═══ DATA EXCERPTS ═══

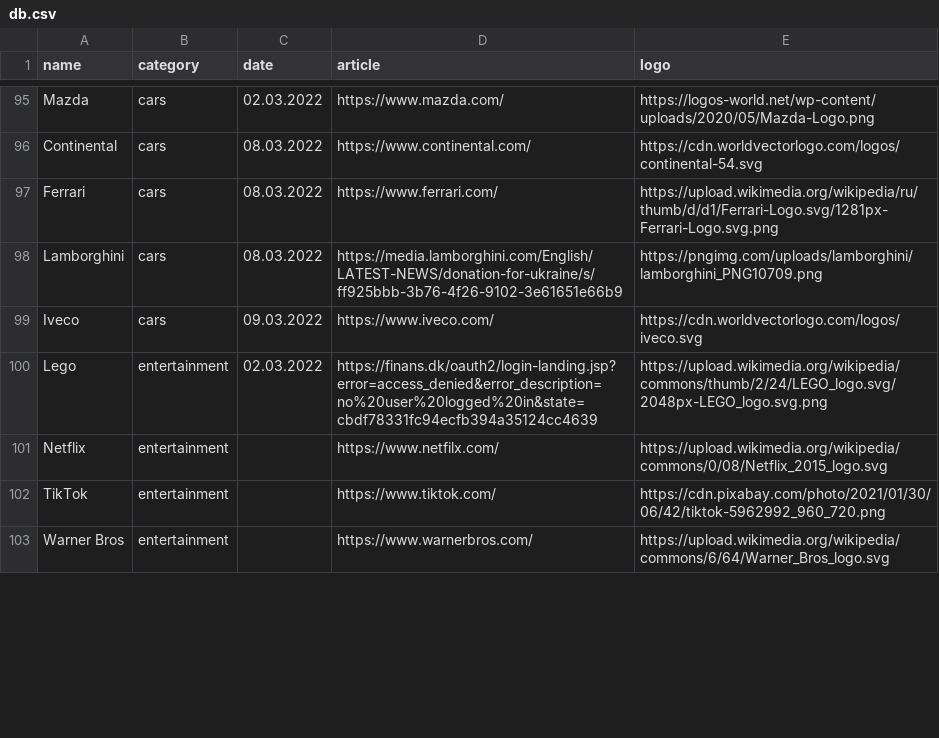
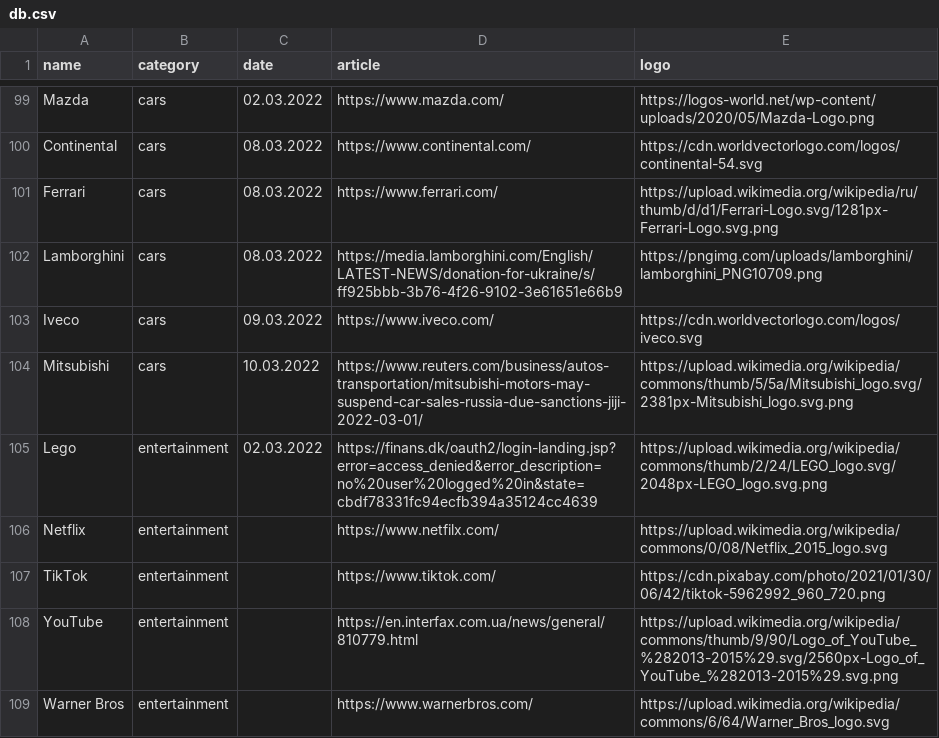
Before and after one commit to mendelvika/byebye-russia, a CSV file: db.csv, drawn as a sheet; only a part is shown, gaps mark what is left out; the diff covers the shown part only.

Commit message:
Update companies db

```diff
--- a/db.csv
+++ b/db.csv
@@ -99,2 +103,3 @@ Lamborghini,cars,08.03.2022,https://media.lamborghini.com/English/LATEST-NEWS/do
 Iveco,cars,09.03.2022,https://www.iveco.com/,https://cdn.worldvectorlogo.com/logos/iveco.svg
+Mitsubishi,cars,10.03.2022,https://www.reuters.com/business/autos-transportation/mitsubishi-motors-may-suspend-car-sales-russia-due-sanctions-jiji-2022-03-01/,https://upload.wikimedia.org/wikipedia/commons/thumb/5/5a/Mitsubishi_logo.svg/2381px-Mitsubishi_logo.svg.png
 Lego,entertainment,02.03.2022,https://finans.dk/oauth2/login-landing.jsp?error=access_denied&error_description=no%20user%20logged%20in&state=cbdf78331fc94ecfb394a35124cc4639,https://upload.wikimedia.org/wikipedia/commons/thumb/2/24/LEGO_logo.svg/2048px-LEGO_logo.svg.png
@@ -102,2 +107,3 @@ Netflix,entertainment,,https://www.netfilx.com/,https://upload.wikimedia.org/wik
 TikTok,entertainment,,https://www.tiktok.com/,https://cdn.pixabay.com/photo/2021/01/30/06/42/tiktok-5962992_960_720.png
+YouTube,entertainment,,https://en.interfax.com.ua/news/general/810779.html,https://upload.wikimedia.org/wikipedia/commons/thumb/9/90/Logo_of_YouTube_%282013-2015%29.svg/2560px-Logo_of_YouTube_%282013-2015%29.svg.png
 Warner Bros,entertainment,,https://www.warnerbros.com/,https://upload.wikimedia.org/wikipedia/commons/6/64/Warner_Bros_logo.svg
```
Also changed, not shown: 12 added rows, 1 removed row and 1 edited cell elsewhere in this file.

═══

PROBLEM DESCRIPTION:
Please show each line in the records above that contains "shown".

RESULT FOR THIS TASK:
Before and after one commit to mendelvika/byebye-russia, a CSV file: db.csv, drawn as a sheet; only a part is shown, gaps mark what is left out; the diff covers the shown part only.
Also changed, not shown: 12 added rows, 1 removed row and 1 edited cell elsewhere in this file.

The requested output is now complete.